Collected data
= Beginning of Section =
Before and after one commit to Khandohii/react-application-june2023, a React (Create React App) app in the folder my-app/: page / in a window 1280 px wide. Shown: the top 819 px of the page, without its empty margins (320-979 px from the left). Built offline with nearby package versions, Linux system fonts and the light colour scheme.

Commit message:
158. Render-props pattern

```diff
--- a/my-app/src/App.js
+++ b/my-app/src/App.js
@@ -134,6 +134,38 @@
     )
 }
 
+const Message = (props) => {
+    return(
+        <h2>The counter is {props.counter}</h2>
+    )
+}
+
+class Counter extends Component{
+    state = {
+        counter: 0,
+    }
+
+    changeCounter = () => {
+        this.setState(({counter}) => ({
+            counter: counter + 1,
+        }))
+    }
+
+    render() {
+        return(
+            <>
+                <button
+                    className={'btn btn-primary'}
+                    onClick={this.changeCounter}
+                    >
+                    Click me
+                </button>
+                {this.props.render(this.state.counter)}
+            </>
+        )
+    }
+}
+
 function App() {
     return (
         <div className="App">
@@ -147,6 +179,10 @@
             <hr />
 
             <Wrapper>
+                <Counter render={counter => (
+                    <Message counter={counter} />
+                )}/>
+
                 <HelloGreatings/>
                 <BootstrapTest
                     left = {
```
= End of Section =
= Beginning of Section =
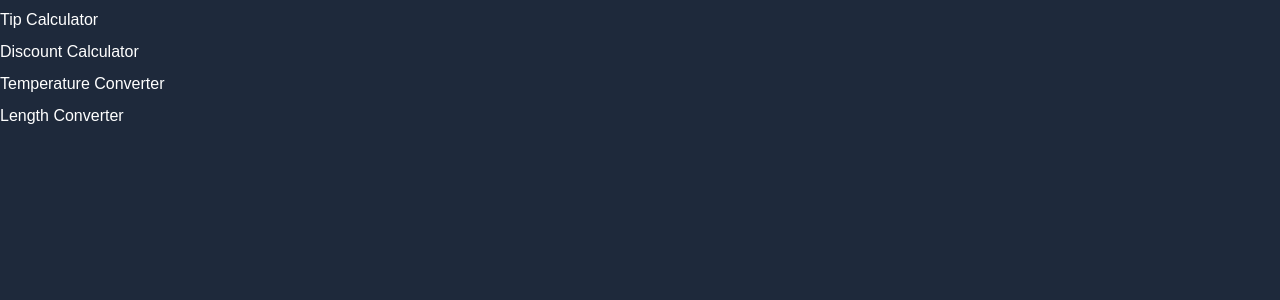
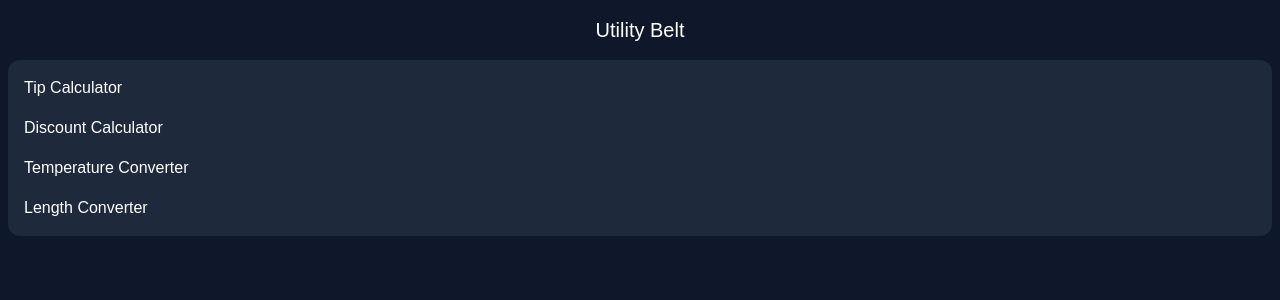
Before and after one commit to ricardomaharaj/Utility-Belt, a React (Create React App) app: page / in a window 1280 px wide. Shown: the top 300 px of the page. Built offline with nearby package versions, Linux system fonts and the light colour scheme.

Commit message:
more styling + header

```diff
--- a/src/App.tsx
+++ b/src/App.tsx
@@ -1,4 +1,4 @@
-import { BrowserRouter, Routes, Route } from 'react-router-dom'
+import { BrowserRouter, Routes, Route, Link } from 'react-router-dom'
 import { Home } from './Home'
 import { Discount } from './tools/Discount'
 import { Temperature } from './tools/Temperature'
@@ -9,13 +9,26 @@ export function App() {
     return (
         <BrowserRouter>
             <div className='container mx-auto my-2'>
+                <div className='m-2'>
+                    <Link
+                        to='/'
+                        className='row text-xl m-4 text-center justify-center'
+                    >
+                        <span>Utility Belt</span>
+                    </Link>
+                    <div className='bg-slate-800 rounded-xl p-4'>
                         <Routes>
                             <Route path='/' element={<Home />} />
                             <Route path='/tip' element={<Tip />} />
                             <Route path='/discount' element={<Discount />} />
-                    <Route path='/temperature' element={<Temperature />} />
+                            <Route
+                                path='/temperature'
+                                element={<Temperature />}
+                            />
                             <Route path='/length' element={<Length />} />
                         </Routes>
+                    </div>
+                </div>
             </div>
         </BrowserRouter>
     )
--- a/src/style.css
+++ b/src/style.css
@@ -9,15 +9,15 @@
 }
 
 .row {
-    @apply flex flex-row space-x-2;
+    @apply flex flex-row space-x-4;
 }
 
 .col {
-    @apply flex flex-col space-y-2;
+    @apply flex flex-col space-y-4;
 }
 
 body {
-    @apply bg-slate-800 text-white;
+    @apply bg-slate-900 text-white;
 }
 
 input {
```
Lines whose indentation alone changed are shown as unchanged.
= End of Section =
### [Prompt]
All lines above holding the word "this" make up the answer; copy each one.

### [Exercise solution]
+        this.setState(({counter}) => ({
+                    onClick={this.changeCounter}
+                {this.props.render(this.state.counter)}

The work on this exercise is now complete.